Exercise –
Work through the entries below and show every line in which "shown" is found.

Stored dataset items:
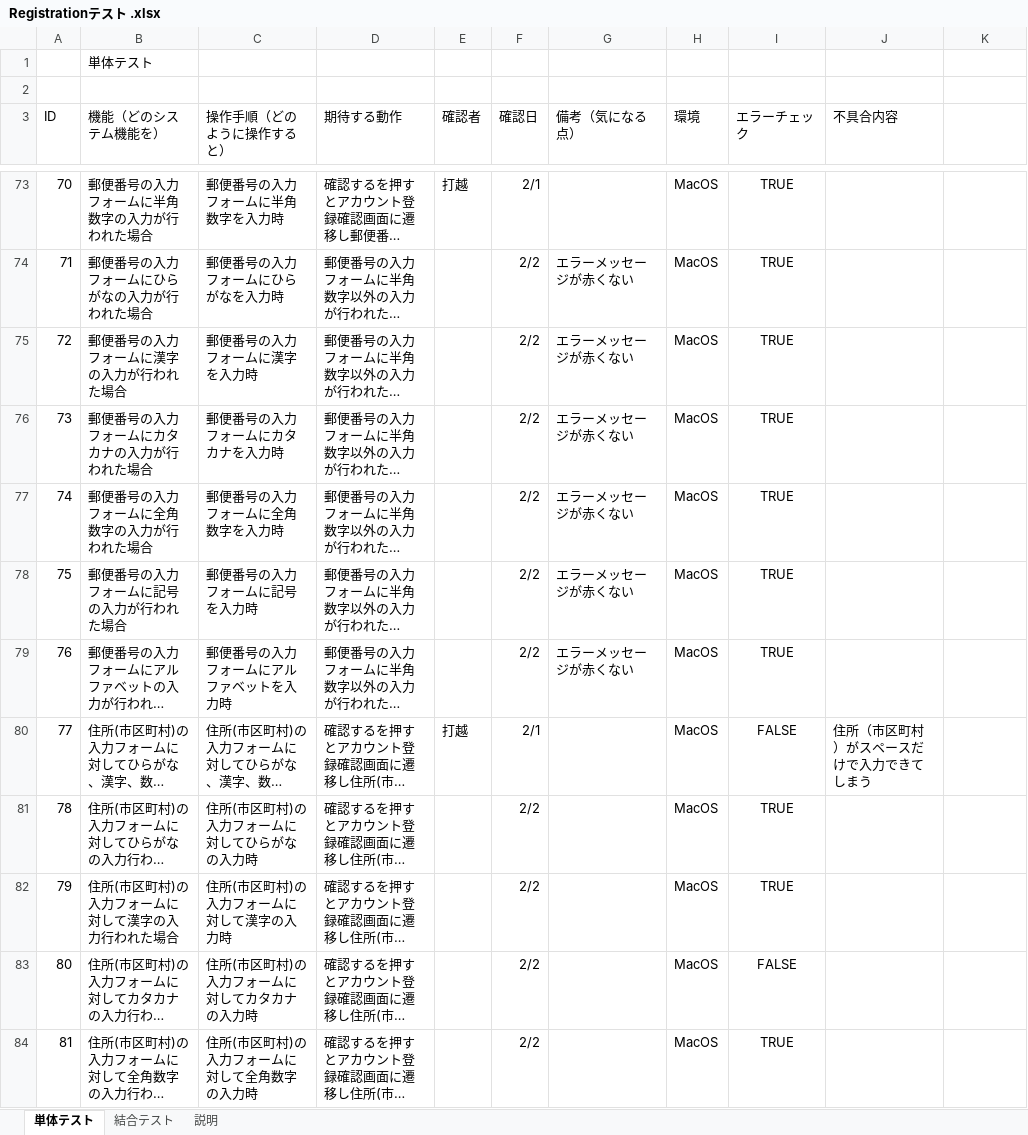
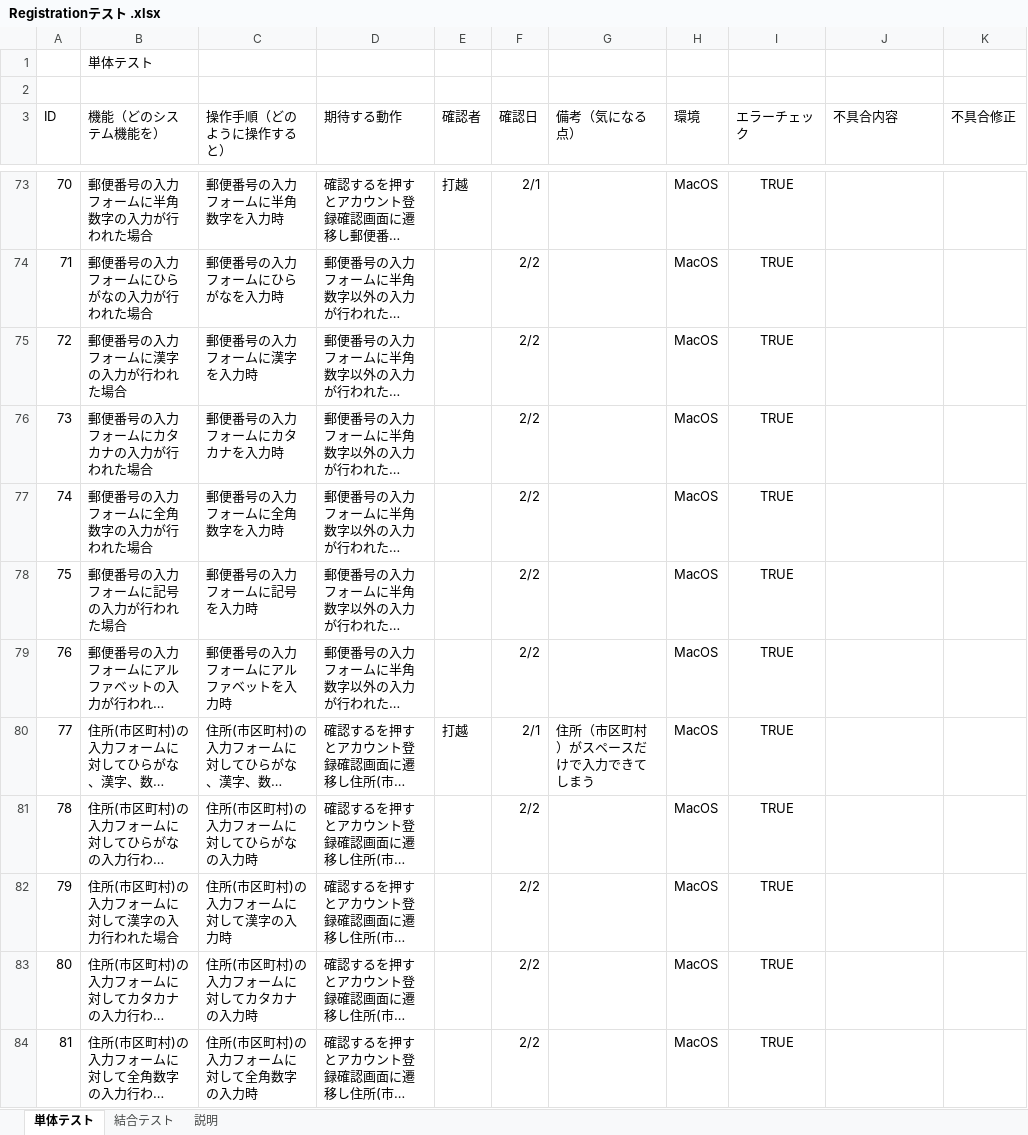
Before and after one commit to uchikosi/Registration, an Excel workbook: 資料/Registrationテスト .xlsx, sheet 単体テスト, drawn as a sheet; only a part is shown, gaps mark what is left out; long unchanged cells end in …; values as stored, in another font and other column widths than the file's, no borders; charts and pictures not drawn; the diff covers the shown part only; the diff names each change by its address in the sheet, - before the commit and + after, or states it on an @@ line.

```diff
--- a/資料/Registrationテスト .xlsx (sheet 単体テスト)
+++ b/資料/Registrationテスト .xlsx (sheet 単体テスト)
-K3: (empty)
+K3: 不具合修正
-G74:G79 (備考（気になる点）): エラーメッセージが赤くない
+G74:G79 (備考（気になる点）): (empty)
-G80 (備考（気になる点）): (empty)
+G80 (備考（気になる点）): 住所（市区町村）がスペースだけで入力できてしまう
-I80 (エラーチェック): FALSE
+I80 (エラーチェック): TRUE
-J80 (不具合内容): 住所（市区町村）がスペースだけで入力できてしまう
+J80 (不具合内容): (empty)
-I83 (エラーチェック): FALSE
+I83 (エラーチェック): TRUE
```
Also changed, not shown: 102 edited cells elsewhere in this sheet, sheet 結合テスト, 2 other files.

Solved problem –
Before and after one commit to uchikosi/Registration, an Excel workbook: 資料/Registrationテスト .xlsx, sheet 単体テスト, drawn as a sheet; only a part is shown, gaps mark what is left out; long unchanged cells end in …; values as stored, in another font and other column widths than the file's, no borders; charts and pictures not drawn; the diff covers the shown part only; the diff names each change by its address in the sheet, - before the commit and + after, or states it on an @@ line.
Also changed, not shown: 102 edited cells elsewhere in this sheet, sheet 結合テスト, 2 other files.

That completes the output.